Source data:

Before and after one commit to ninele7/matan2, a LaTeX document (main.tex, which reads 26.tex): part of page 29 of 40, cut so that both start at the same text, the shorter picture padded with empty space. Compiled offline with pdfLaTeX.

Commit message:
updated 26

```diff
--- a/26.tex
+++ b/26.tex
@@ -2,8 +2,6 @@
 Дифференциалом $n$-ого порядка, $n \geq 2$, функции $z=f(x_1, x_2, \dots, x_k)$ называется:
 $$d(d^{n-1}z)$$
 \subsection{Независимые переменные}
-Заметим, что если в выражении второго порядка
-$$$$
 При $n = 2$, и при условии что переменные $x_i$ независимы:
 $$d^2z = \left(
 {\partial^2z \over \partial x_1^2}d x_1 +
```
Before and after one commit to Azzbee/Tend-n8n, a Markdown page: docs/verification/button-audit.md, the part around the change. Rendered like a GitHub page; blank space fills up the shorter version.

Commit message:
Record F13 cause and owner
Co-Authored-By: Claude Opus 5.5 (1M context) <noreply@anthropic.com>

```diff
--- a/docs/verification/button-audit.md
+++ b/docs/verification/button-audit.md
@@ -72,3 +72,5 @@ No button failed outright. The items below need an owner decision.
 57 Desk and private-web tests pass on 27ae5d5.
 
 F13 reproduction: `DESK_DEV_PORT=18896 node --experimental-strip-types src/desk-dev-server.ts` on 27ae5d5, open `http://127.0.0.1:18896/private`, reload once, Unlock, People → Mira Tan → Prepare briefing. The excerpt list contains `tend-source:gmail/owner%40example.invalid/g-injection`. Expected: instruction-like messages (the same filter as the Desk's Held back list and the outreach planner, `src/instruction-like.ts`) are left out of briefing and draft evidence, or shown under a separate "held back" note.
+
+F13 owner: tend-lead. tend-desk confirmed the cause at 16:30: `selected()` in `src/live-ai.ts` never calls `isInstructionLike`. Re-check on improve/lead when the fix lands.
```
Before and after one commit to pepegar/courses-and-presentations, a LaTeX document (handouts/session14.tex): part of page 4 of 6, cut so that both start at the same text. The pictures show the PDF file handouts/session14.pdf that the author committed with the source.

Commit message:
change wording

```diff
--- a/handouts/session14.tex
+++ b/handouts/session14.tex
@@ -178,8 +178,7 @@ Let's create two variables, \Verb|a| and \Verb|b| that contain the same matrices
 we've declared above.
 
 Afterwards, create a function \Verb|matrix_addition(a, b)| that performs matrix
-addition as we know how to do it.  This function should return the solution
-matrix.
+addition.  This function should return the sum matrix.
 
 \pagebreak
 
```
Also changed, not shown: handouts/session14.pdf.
...
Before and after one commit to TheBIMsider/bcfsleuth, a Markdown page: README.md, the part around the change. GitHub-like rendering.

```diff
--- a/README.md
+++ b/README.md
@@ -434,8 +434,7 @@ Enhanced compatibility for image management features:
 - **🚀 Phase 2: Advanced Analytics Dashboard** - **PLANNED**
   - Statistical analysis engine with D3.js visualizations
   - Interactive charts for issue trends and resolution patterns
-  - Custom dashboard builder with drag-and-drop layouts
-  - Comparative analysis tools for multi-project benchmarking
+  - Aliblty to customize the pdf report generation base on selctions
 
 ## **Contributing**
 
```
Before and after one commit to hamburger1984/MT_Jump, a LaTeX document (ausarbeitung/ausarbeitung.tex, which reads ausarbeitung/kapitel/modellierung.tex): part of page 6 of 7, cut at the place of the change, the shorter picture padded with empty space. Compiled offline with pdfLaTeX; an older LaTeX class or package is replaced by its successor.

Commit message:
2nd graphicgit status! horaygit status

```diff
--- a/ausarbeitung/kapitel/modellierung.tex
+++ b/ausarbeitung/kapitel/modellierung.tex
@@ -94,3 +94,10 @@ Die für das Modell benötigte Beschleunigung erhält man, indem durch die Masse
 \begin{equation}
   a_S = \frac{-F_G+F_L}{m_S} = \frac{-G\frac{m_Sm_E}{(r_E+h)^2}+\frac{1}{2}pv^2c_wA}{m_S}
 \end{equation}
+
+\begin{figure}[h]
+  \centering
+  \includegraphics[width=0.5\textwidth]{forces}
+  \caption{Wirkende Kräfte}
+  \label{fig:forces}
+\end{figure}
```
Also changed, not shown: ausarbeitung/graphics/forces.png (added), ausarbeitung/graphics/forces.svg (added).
==
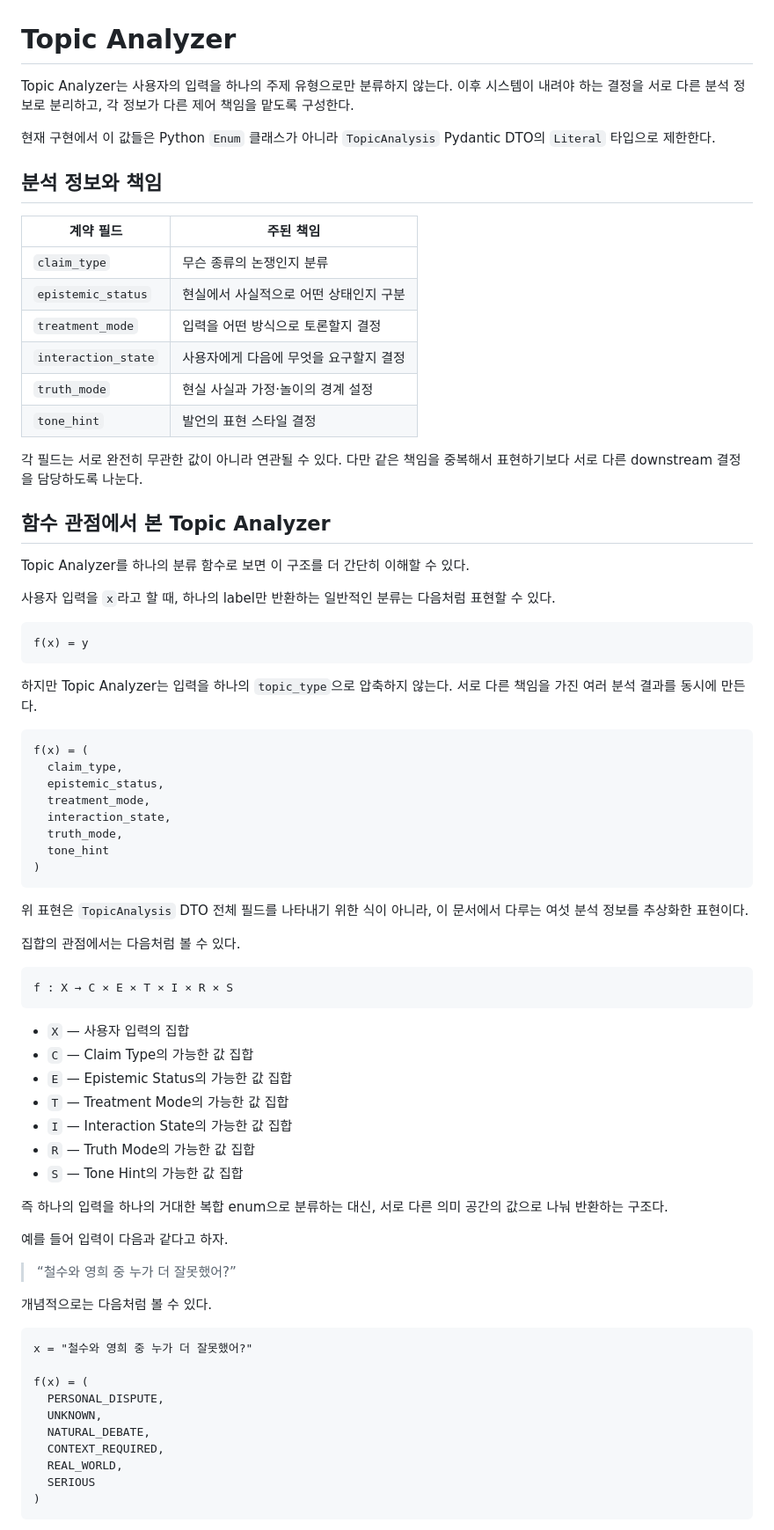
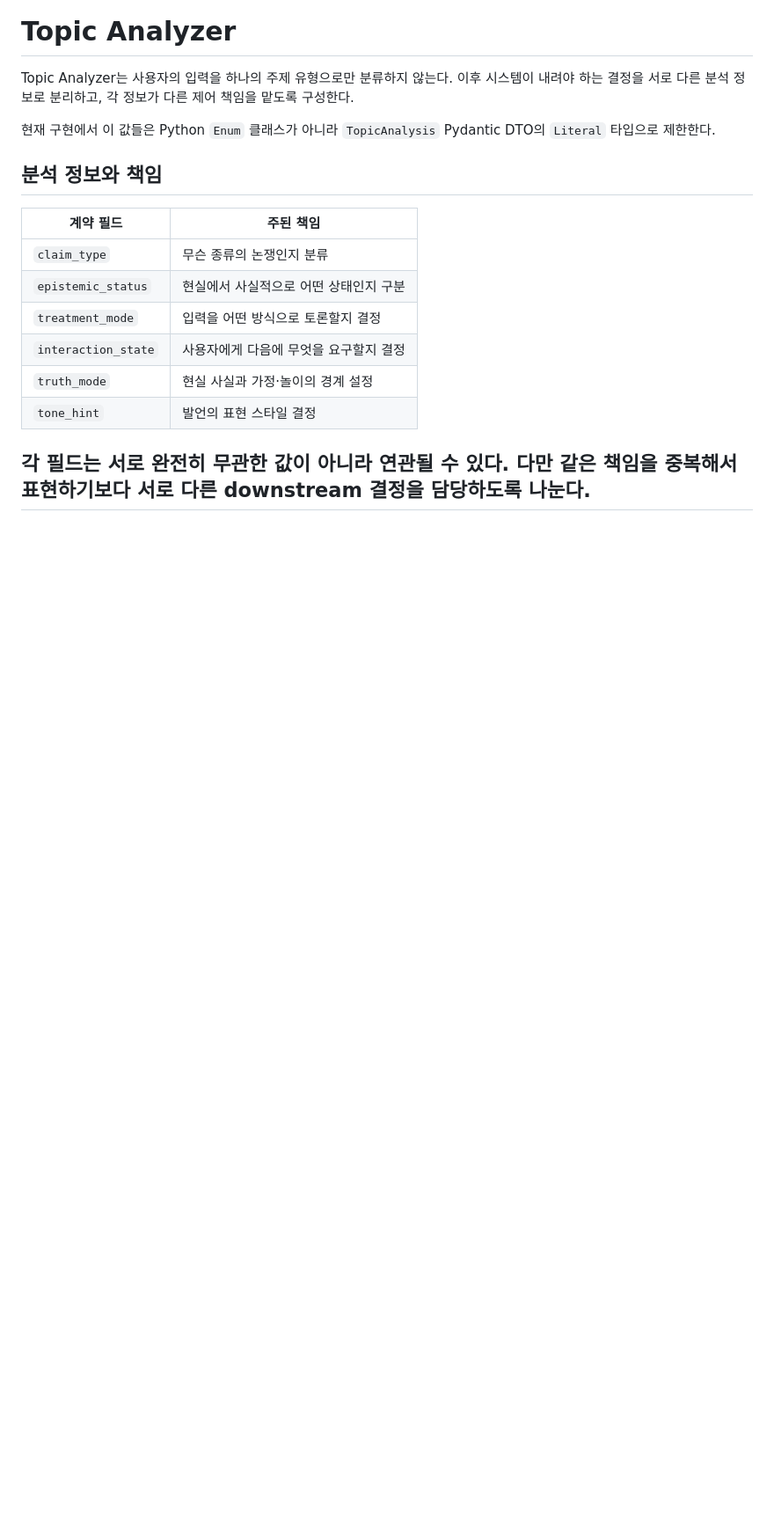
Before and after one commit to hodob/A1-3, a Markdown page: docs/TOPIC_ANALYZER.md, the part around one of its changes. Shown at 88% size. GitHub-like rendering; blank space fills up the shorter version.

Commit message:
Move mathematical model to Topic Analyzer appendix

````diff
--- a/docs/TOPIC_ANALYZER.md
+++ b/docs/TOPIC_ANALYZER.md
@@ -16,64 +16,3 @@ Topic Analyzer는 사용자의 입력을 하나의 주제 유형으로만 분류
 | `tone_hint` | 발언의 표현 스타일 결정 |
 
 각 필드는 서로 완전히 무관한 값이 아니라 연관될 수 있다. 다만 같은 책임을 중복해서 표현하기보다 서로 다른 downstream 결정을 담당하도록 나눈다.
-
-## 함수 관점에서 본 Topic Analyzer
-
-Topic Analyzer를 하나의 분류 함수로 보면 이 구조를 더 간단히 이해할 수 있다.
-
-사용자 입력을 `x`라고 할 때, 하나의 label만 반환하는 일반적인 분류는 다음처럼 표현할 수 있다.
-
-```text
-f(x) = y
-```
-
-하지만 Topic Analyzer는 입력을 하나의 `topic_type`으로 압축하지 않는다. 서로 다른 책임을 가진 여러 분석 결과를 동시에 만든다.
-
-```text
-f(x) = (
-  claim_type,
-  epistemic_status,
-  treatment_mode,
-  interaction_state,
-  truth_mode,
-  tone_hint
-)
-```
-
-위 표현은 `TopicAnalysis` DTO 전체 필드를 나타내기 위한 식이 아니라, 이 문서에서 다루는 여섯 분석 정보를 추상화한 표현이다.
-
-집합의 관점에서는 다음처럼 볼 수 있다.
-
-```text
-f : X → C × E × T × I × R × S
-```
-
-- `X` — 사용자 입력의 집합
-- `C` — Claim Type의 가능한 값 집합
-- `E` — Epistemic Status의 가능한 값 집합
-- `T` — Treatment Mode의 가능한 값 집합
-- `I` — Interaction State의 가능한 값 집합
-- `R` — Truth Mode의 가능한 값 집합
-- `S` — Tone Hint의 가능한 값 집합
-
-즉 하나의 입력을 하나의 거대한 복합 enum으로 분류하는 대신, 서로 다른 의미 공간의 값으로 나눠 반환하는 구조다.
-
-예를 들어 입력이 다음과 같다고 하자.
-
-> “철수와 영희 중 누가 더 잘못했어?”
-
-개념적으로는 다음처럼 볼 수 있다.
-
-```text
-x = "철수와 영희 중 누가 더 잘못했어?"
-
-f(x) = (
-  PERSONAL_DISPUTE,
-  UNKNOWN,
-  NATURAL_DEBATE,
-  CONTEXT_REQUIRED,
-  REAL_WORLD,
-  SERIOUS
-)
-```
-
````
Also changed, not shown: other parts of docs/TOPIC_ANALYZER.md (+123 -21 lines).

Work task: Copy all the lines from the data above that hold the word "kapitel".

Your response:
Before and after one commit to hamburger1984/MT_Jump, a LaTeX document (ausarbeitung/ausarbeitung.tex, which reads ausarbeitung/kapitel/modellierung.tex): part of page 6 of 7, cut at the place of the change, the shorter picture padded with empty space. Compiled offline with pdfLaTeX; an older LaTeX class or package is replaced by its successor.
--- a/ausarbeitung/kapitel/modellierung.tex
+++ b/ausarbeitung/kapitel/modellierung.tex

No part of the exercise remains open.